Work item
Copy out, from the entries below, each line that holds the string "parts".

Supplied records

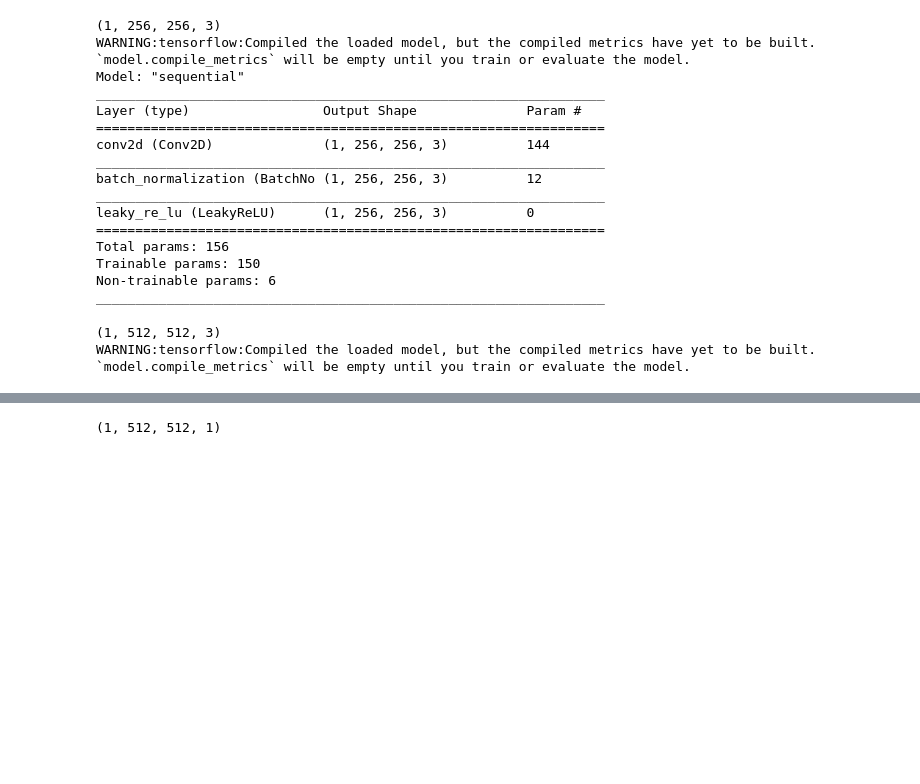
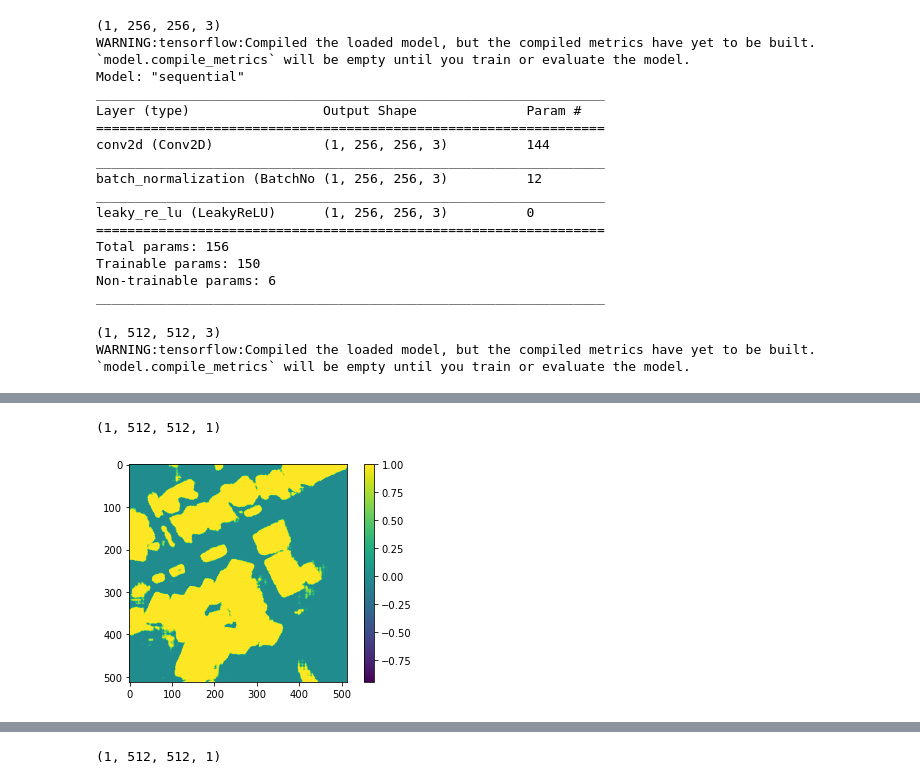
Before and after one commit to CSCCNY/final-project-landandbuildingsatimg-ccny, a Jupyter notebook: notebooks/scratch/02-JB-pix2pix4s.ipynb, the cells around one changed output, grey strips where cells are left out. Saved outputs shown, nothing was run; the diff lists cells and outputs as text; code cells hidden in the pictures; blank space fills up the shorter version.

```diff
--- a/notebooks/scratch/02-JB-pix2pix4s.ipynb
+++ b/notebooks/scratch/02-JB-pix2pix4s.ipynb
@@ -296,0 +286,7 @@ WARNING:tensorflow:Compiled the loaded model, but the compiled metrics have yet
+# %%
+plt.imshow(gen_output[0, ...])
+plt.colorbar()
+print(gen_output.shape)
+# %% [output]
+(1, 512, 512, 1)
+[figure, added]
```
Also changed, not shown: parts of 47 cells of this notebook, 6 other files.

---

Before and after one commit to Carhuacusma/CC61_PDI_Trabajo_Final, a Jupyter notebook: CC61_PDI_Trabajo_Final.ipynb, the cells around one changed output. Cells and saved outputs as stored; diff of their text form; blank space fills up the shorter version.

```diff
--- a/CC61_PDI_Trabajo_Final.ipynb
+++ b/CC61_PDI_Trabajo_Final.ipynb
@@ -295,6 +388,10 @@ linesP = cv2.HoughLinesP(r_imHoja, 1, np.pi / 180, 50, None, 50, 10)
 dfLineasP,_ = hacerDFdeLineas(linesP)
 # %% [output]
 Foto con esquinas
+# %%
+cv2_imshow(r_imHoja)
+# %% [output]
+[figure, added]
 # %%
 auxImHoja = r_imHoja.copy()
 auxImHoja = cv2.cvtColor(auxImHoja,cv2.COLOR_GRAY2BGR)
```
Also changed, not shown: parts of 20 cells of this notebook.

Response to this task
Also changed, not shown: parts of 47 cells of this notebook, 6 other files.
Also changed, not shown: parts of 20 cells of this notebook.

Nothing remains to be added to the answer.